A high rise window cleaner has one of the most dangerous jobs in the building, cleaning and maintenance industries. This job is not a good one for people with acrophobia, or fear of heights. The Bureau of Labor Statistics lists salary information for high rise window cleaners within the broader category of building cleaning workers. According to the bureau, there were more than 12,280 building cleaning workers employed in this field in 2010. Earnings tend to vary by location and employer.
The average salary for high-rise window washers and other building cleaning workers was $27,830, or about $13.38 per hour in 2010, according to the Bureau of Labor Statistics. The bureau indicates that the median salary earned by those working in this field was $26,470 per year, with the middle half earning between $21,210 and $32,610. The highest-paid workers made more than $39,570 per year, while those on the bottom rung of the pay ladder made $17,840 or less per year.
The window washer's employer plays a role in determining how much he is paid. Many high-rise window washers are self-employed contractors who provide services to buildings and dwellings. According to the BLS, the average salary for those employed in this capacity was $28,920 per year in 2010. Those who worked for local government agencies made an average of $24,430, while state government employees made $21,440. The highest-paid workers were employed in the architectural and engineering services field, making an average of $51,510 per year.
Where the window washer works can also play a role in determining how much he is paid. According to the BLS, the highest-paid building cleaning workers worked in the state of Delaware, earning an average salary of $51,070 per year in 2010. Those employed in Indiana made an average salary of $42,840 per year, while those who worked in the state of Florida made $27,330. In California, the average salary was $28,420 per year, while those employed in New York made $32,140.
The number of jobs for building cleaning workers, including high rise window washers, should grow by about 5 percent during the period from 2008 to 2018, according to the Bureau of Labor Statistics. The bureau indicates that this slower-than-average job growth will occur due to the slower pace of construction and the fact that most employers will not need additional staff to meet building maintenance needs. Much of the available work in this field will come through contract work, rather than full-time employment with one specific company.
Jared Lewis is a professor of history, philosophy and the humanities.

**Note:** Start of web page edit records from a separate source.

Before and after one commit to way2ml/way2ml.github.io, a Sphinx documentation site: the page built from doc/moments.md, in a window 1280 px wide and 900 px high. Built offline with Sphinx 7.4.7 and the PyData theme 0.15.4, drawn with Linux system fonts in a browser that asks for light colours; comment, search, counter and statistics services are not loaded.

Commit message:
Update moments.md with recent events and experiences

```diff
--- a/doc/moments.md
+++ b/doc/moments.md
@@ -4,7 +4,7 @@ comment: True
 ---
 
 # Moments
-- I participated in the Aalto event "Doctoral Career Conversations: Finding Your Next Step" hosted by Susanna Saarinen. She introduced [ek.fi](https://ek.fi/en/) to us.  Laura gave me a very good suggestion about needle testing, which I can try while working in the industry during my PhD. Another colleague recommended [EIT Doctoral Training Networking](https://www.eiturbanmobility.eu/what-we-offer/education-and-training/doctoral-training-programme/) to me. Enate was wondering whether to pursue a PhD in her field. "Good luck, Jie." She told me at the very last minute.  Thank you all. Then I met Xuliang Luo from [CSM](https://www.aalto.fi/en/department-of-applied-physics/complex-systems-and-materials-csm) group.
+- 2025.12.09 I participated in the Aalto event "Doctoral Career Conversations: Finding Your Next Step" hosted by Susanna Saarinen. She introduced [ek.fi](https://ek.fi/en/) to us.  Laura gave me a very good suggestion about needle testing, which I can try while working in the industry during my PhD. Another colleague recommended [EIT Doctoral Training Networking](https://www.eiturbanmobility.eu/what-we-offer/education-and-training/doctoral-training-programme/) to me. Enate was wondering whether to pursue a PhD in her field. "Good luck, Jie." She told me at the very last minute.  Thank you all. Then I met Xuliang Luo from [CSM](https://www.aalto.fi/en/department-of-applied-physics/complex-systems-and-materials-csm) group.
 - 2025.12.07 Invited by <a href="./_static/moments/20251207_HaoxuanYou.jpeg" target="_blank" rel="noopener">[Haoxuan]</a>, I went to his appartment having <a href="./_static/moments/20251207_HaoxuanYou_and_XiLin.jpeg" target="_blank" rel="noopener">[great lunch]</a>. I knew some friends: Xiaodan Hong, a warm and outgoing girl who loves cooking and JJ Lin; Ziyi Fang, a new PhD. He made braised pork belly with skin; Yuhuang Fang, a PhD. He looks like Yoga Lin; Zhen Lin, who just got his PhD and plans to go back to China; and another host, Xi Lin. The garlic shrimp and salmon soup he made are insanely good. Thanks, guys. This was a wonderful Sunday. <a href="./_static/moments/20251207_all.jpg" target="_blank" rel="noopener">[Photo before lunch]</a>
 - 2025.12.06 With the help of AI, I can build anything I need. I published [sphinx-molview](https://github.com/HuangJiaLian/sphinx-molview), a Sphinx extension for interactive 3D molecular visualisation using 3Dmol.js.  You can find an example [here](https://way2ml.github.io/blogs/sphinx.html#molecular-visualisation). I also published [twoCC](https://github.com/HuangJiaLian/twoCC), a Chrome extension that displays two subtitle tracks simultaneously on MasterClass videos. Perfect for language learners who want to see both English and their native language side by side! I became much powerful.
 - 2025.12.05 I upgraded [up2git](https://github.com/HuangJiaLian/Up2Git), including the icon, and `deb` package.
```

He has taught various courses in these fields since 2001. A former licensed financial adviser, he now works as a writer and has published numerous articles on education and business. He holds a bachelor's degree in history, a master's degree in theology and has completed doctoral work in American history.